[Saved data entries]
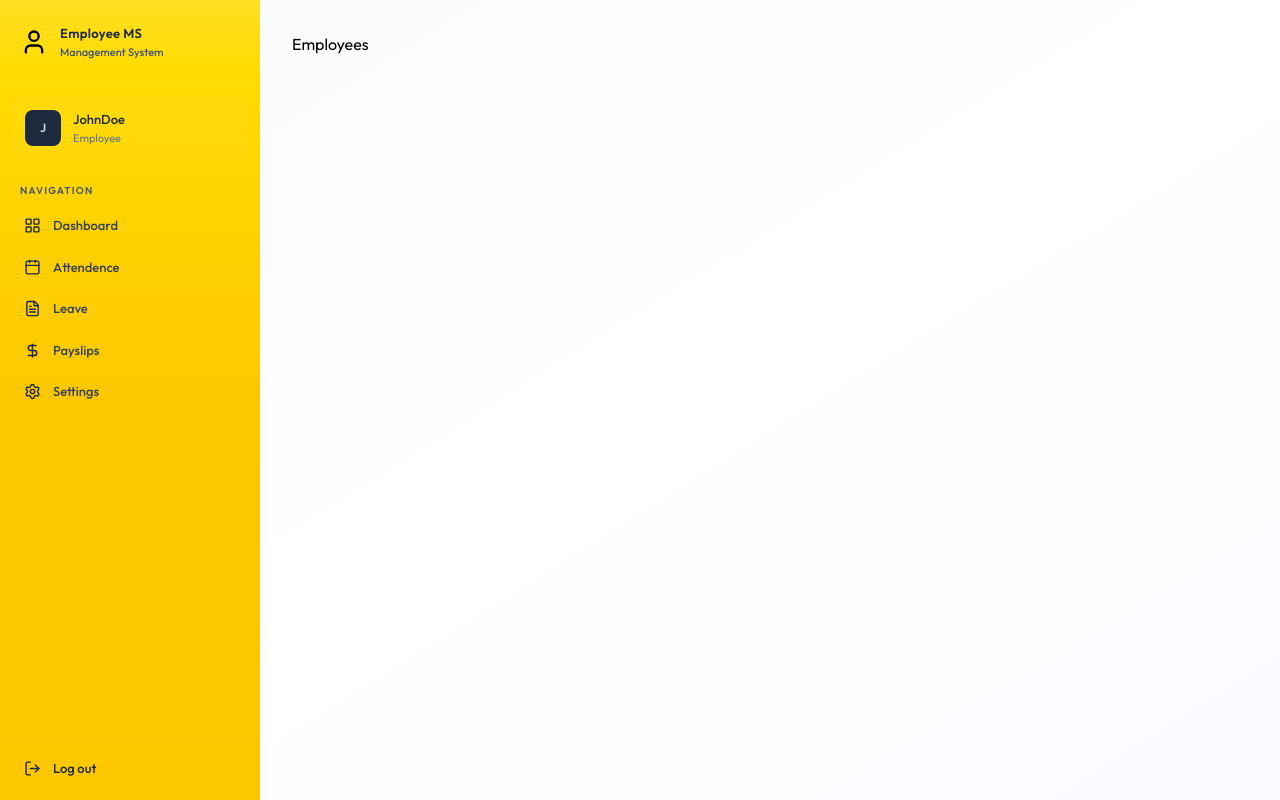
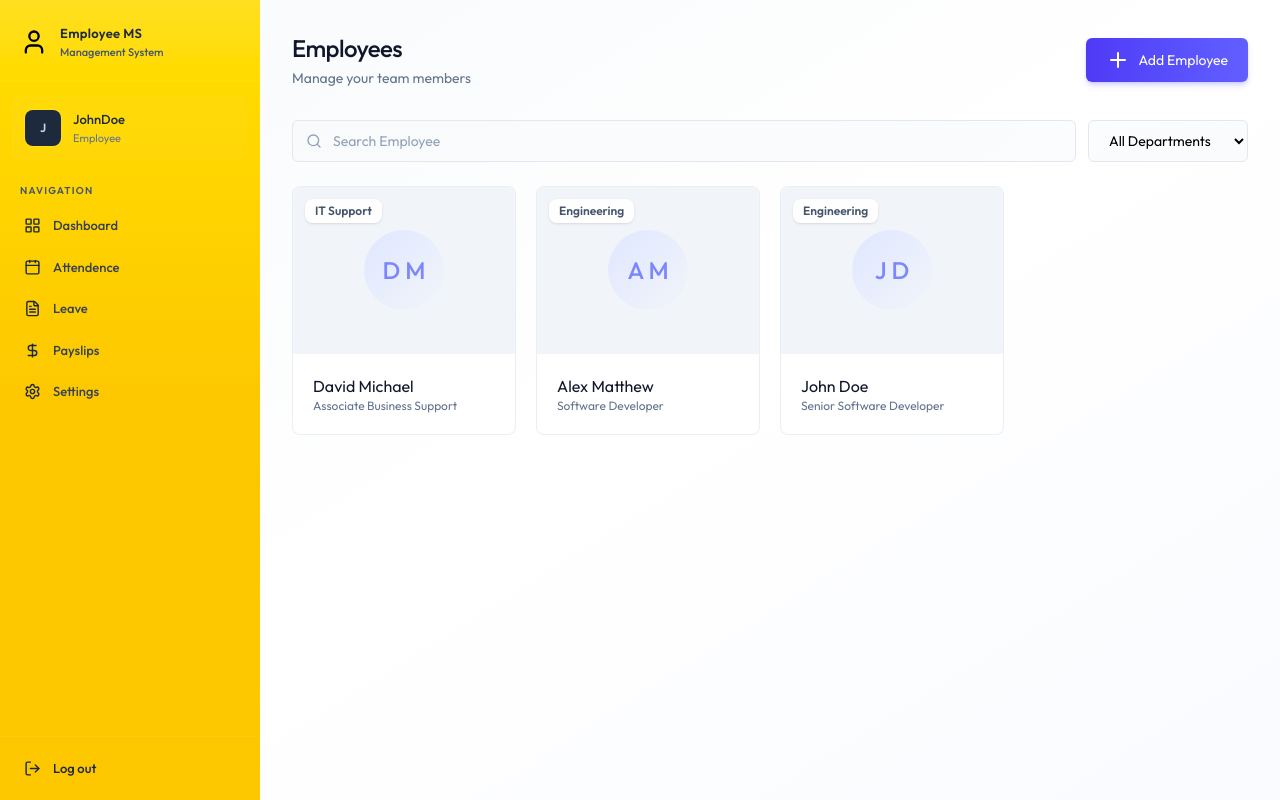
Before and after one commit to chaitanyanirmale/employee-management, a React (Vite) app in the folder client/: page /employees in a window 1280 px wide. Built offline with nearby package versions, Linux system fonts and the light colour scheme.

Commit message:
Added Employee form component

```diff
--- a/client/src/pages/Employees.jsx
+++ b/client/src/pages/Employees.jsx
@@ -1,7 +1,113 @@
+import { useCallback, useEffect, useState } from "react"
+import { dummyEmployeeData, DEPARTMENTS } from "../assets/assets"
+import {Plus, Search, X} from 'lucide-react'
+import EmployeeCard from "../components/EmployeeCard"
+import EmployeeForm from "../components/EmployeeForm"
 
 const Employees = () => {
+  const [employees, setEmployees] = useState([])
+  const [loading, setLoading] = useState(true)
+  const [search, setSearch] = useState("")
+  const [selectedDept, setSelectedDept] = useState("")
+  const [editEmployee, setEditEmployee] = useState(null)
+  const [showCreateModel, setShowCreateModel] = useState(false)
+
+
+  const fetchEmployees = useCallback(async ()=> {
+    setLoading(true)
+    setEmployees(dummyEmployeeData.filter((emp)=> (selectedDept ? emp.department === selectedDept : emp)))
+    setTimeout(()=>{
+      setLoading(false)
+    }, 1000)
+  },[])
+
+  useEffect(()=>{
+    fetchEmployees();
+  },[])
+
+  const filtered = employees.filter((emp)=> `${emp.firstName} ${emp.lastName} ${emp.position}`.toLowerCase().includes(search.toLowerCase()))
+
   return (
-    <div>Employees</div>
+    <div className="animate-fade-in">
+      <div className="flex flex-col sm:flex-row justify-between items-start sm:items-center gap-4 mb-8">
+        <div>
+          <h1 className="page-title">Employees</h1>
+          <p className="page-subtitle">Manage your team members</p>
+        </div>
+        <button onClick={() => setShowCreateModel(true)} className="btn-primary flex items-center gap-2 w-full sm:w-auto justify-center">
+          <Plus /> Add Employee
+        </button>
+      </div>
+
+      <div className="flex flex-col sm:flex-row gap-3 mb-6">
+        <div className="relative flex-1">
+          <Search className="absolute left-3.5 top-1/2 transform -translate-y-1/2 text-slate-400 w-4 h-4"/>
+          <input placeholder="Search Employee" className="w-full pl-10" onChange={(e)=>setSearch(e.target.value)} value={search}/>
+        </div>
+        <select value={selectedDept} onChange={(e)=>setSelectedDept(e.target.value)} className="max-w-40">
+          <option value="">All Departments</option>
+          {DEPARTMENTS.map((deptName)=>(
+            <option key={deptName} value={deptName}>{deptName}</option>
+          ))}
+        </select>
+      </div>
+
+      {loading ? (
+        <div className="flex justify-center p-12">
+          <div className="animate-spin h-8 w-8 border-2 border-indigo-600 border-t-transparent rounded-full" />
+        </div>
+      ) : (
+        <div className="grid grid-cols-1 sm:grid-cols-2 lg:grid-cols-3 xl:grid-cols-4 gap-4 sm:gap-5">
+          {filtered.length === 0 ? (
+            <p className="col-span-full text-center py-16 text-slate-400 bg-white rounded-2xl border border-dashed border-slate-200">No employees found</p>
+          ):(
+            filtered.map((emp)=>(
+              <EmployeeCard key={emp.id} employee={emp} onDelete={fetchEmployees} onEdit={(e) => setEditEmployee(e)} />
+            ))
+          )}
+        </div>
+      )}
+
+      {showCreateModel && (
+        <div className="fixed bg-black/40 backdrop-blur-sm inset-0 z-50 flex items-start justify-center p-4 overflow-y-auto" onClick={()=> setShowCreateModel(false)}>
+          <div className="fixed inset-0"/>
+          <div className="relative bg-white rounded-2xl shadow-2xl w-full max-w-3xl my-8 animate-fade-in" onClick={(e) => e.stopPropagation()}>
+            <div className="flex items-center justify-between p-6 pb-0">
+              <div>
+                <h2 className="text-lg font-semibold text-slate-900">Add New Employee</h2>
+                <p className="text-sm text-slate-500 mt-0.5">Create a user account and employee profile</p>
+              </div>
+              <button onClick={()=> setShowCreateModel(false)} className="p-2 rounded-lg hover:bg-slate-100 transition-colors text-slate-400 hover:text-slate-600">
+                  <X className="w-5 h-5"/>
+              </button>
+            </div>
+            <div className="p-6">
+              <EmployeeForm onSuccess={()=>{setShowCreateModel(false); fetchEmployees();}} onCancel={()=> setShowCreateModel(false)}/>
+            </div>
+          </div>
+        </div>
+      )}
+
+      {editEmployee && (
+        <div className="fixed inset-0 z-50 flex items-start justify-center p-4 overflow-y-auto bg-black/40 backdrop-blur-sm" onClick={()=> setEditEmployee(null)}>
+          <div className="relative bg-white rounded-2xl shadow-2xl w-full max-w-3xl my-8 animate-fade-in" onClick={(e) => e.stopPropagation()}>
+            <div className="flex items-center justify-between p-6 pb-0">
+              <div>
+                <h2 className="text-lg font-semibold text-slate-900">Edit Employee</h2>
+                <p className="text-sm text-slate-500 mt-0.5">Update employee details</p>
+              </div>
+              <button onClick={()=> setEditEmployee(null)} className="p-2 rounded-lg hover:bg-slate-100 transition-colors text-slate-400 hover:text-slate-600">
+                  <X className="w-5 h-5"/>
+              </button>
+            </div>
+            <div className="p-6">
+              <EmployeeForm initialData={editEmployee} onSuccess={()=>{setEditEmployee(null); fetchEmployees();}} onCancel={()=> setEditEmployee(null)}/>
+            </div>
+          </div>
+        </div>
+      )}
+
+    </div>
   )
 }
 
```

■ **What is expected**: The entries above need to be printed again exactly; please exclude all pictures.

■ **Answer to this exercise**:
Before and after one commit to chaitanyanirmale/employee-management, a React (Vite) app in the folder client/: page /employees in a window 1280 px wide. Built offline with nearby package versions, Linux system fonts and the light colour scheme.

Commit message:
Added Employee form component

```diff
--- a/client/src/pages/Employees.jsx
+++ b/client/src/pages/Employees.jsx
@@ -1,7 +1,113 @@
+import { useCallback, useEffect, useState } from "react"
+import { dummyEmployeeData, DEPARTMENTS } from "../assets/assets"
+import {Plus, Search, X} from 'lucide-react'
+import EmployeeCard from "../components/EmployeeCard"
+import EmployeeForm from "../components/EmployeeForm"
 
 const Employees = () => {
+  const [employees, setEmployees] = useState([])
+  const [loading, setLoading] = useState(true)
+  const [search, setSearch] = useState("")
+  const [selectedDept, setSelectedDept] = useState("")
+  const [editEmployee, setEditEmployee] = useState(null)
+  const [showCreateModel, setShowCreateModel] = useState(false)
+
+
+  const fetchEmployees = useCallback(async ()=> {
+    setLoading(true)
+    setEmployees(dummyEmployeeData.filter((emp)=> (selectedDept ? emp.department === selectedDept : emp)))
+    setTimeout(()=>{
+      setLoading(false)
+    }, 1000)
+  },[])
+
+  useEffect(()=>{
+    fetchEmployees();
+  },[])
+
+  const filtered = employees.filter((emp)=> `${emp.firstName} ${emp.lastName} ${emp.position}`.toLowerCase().includes(search.toLowerCase()))
+
   return (
-    <div>Employees</div>
+    <div className="animate-fade-in">
+      <div className="flex flex-col sm:flex-row justify-between items-start sm:items-center gap-4 mb-8">
+        <div>
+          <h1 className="page-title">Employees</h1>
+          <p className="page-subtitle">Manage your team members</p>
+        </div>
+        <button onClick={() => setShowCreateModel(true)} className="btn-primary flex items-center gap-2 w-full sm:w-auto justify-center">
+          <Plus /> Add Employee
+        </button>
+      </div>
+
+      <div className="flex flex-col sm:flex-row gap-3 mb-6">
+        <div className="relative flex-1">
+          <Search className="absolute left-3.5 top-1/2 transform -translate-y-1/2 text-slate-400 w-4 h-4"/>
+          <input placeholder="Search Employee" className="w-full pl-10" onChange={(e)=>setSearch(e.target.value)} value={search}/>
+        </div>
+        <select value={selectedDept} onChange={(e)=>setSelectedDept(e.target.value)} className="max-w-40">
+          <option value="">All Departments</option>
+          {DEPARTMENTS.map((deptName)=>(
+            <option key={deptName} value={deptName}>{deptName}</option>
+          ))}
+        </select>
+      </div>
+
+      {loading ? (
+        <div className="flex justify-center p-12">
+          <div className="animate-spin h-8 w-8 border-2 border-indigo-600 border-t-transparent rounded-full" />
+        </div>
+      ) : (
+        <div className="grid grid-cols-1 sm:grid-cols-2 lg:grid-cols-3 xl:grid-cols-4 gap-4 sm:gap-5">
+          {filtered.length === 0 ? (
+            <p className="col-span-full text-center py-16 text-slate-400 bg-white rounded-2xl border border-dashed border-slate-200">No employees found</p>
+          ):(
+            filtered.map((emp)=>(
+              <EmployeeCard key={emp.id} employee={emp} onDelete={fetchEmployees} onEdit={(e) => setEditEmployee(e)} />
+            ))
+          )}
+        </div>
+      )}
+
+      {showCreateModel && (
+        <div className="fixed bg-black/40 backdrop-blur-sm inset-0 z-50 flex items-start justify-center p-4 overflow-y-auto" onClick={()=> setShowCreateModel(false)}>
+          <div className="fixed inset-0"/>
+          <div className="relative bg-white rounded-2xl shadow-2xl w-full max-w-3xl my-8 animate-fade-in" onClick={(e) => e.stopPropagation()}>
+            <div className="flex items-center justify-between p-6 pb-0">
+              <div>
+                <h2 className="text-lg font-semibold text-slate-900">Add New Employee</h2>
+                <p className="text-sm text-slate-500 mt-0.5">Create a user account and employee profile</p>
+              </div>
+              <button onClick={()=> setShowCreateModel(false)} className="p-2 rounded-lg hover:bg-slate-100 transition-colors text-slate-400 hover:text-slate-600">
+                  <X className="w-5 h-5"/>
+              </button>
+            </div>
+            <div className="p-6">
+              <EmployeeForm onSuccess={()=>{setShowCreateModel(false); fetchEmployees();}} onCancel={()=> setShowCreateModel(false)}/>
+            </div>
+          </div>
+        </div>
+      )}
+
+      {editEmployee && (
+        <div className="fixed inset-0 z-50 flex items-start justify-center p-4 overflow-y-auto bg-black/40 backdrop-blur-sm" onClick={()=> setEditEmployee(null)}>
+          <div className="relative bg-white rounded-2xl shadow-2xl w-full max-w-3xl my-8 animate-fade-in" onClick={(e) => e.stopPropagation()}>
+            <div className="flex items-center justify-between p-6 pb-0">
+              <div>
+                <h2 className="text-lg font-semibold text-slate-900">Edit Employee</h2>
+                <p className="text-sm text-slate-500 mt-0.5">Update employee details</p>
+              </div>
+              <button onClick={()=> setEditEmployee(null)} className="p-2 rounded-lg hover:bg-slate-100 transition-colors text-slate-400 hover:text-slate-600">
+                  <X className="w-5 h-5"/>
+              </button>
+            </div>
+            <div className="p-6">
+              <EmployeeForm initialData={editEmployee} onSuccess={()=>{setEditEmployee(null); fetchEmployees();}} onCancel={()=> setEditEmployee(null)}/>
+            </div>
+          </div>
+        </div>
+      )}
+
+    </div>
   )
 }
 
```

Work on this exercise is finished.